Idaho Statesman columnist Roger Phillips recently wrote a column on the 26 Days of Summer. The basic idea is that if you have a regular nine-to-five job, you only have 13 weekends, or 26 days, to do all your hiking, biking, camping, canoeing, fishing, and swimming for the year. His article was for outdoor enthusiasts, but it brought me face to face with a writing dilemma I face this time every year.
I live for summer.
I’m a transplant to the state, and I’ve never quite accepted the notion of intentionally going outside when it’s less than 50˚F. Most of the year, this works to the advantage of my writing career. Skip skiing to write? Sure, no problem, I’d probably break my leg anyway.
But skip canoeing to write? Give up a match of tennis? Miss out on biking the river? That’s a different story. All summer long, I have an imaginary clock ticking in my head. If we don’t do it now, when will we do it? And my kids are teenagers. We don’t have that many summers left before they head off to college and Idaho is just a quaint piece of their backstory.
This weekend, we decided to drop everything and visit Shoshone Falls. We knew the water was high, the falls were their most impressive, and it was something we had wanted to do for eight years. But it meant missing a writers’ meeting I should have attended, and my sense of adventure was tinged with guilt.
On the way to Twin Falls, we talked about all the places in Idaho we have always wanted to visit, but never had the time. I checked my calendar. Of my 13 summer weekends, two were filled up with the RWA National conference, one with a writer’s retreat, four with religious events, and three with kids’ soccer games. 22 days of summer already gone. That leaves us with just two summer weekends free.
If I want to get all those summer activities in, I’m going to have to give up some writing time.

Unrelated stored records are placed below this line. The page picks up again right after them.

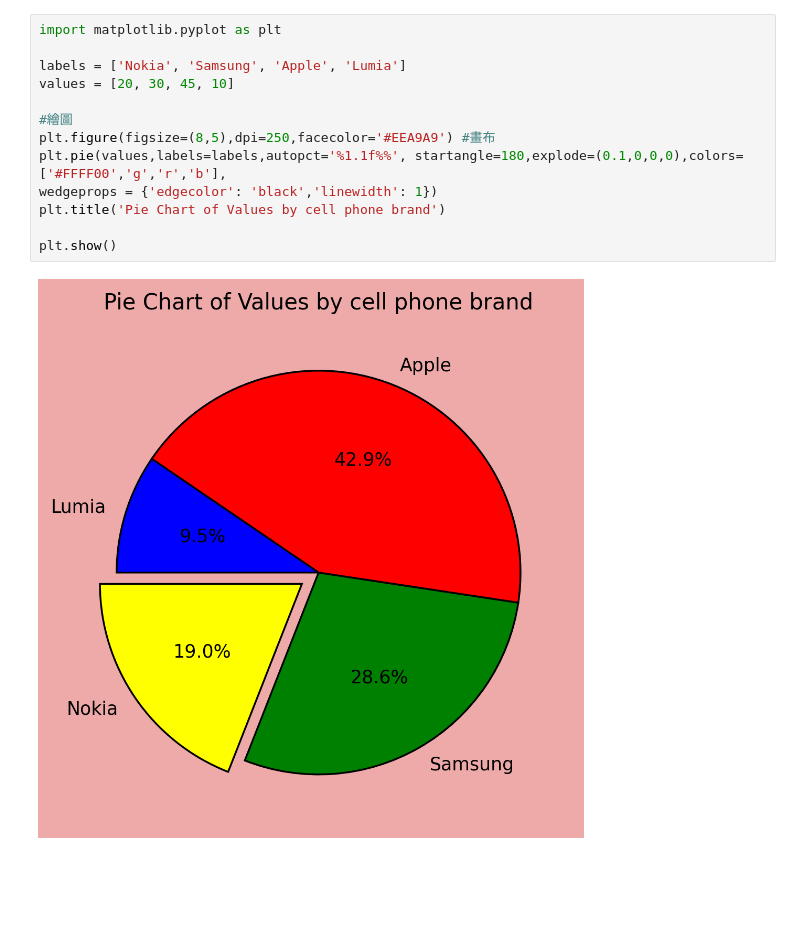
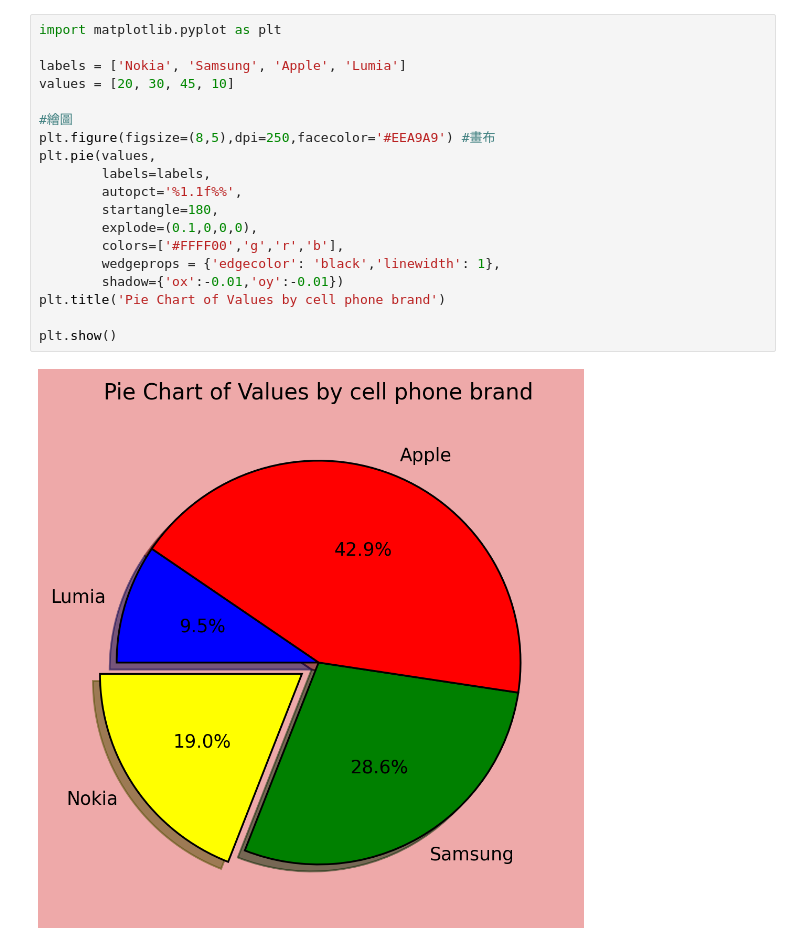
Before and after one commit to 4ah0049/python_practice_20240417, a Jupyter notebook: lesson15/lesson15_4.ipynb, the cells around one changed output. Drawn from its saved outputs; the diff is of its cells as text; blank space fills up the shorter version.

```diff
--- a/lesson15/lesson15_4.ipynb
+++ b/lesson15/lesson15_4.ipynb
@@ -1,15 +1,21 @@
 # %%
 import matplotlib.pyplot as plt
 
 labels = ['Nokia', 'Samsung', 'Apple', 'Lumia']
 values = [20, 30, 45, 10]
 
 #繪圖
 plt.figure(figsize=(8,5),dpi=250,facecolor='#EEA9A9') #畫布
-plt.pie(values,labels=labels,autopct='%1.1f%%', startangle=180,explode=(0.1,0,0,0),colors=['#FFFF00','g','r','b'],
-wedgeprops = {'edgecolor': 'black','linewidth': 1})
+plt.pie(values,
+        labels=labels,
+        autopct='%1.1f%%',
+        startangle=180,
+        explode=(0.1,0,0,0),
+        colors=['#FFFF00','g','r','b'],
+        wedgeprops = {'edgecolor': 'black','linewidth': 1},
+        shadow={'ox':-0.01,'oy':-0.01})
 plt.title('Pie Chart of Values by cell phone brand')
 
 plt.show()
 # %% [output]
-[figure, old version]
+[figure, new version]
```
Also changed, not shown: 1 other file.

Writing is a job. Weekdays, I work at it from nine to five. But you can’t write about life if you haven’t experienced it. Occasionally, we have to step away from the computer.
As writers, we have one advantage. We can work whenever we choose, wherever we choose. Luckily, the days are longer, and we can always squeeze more writing into the pre-dawn hours. But I’ve already accepted that my summer word counts are likely to be disappointing.
How do you balance summer vacation and writing? I would love to hear your solutions.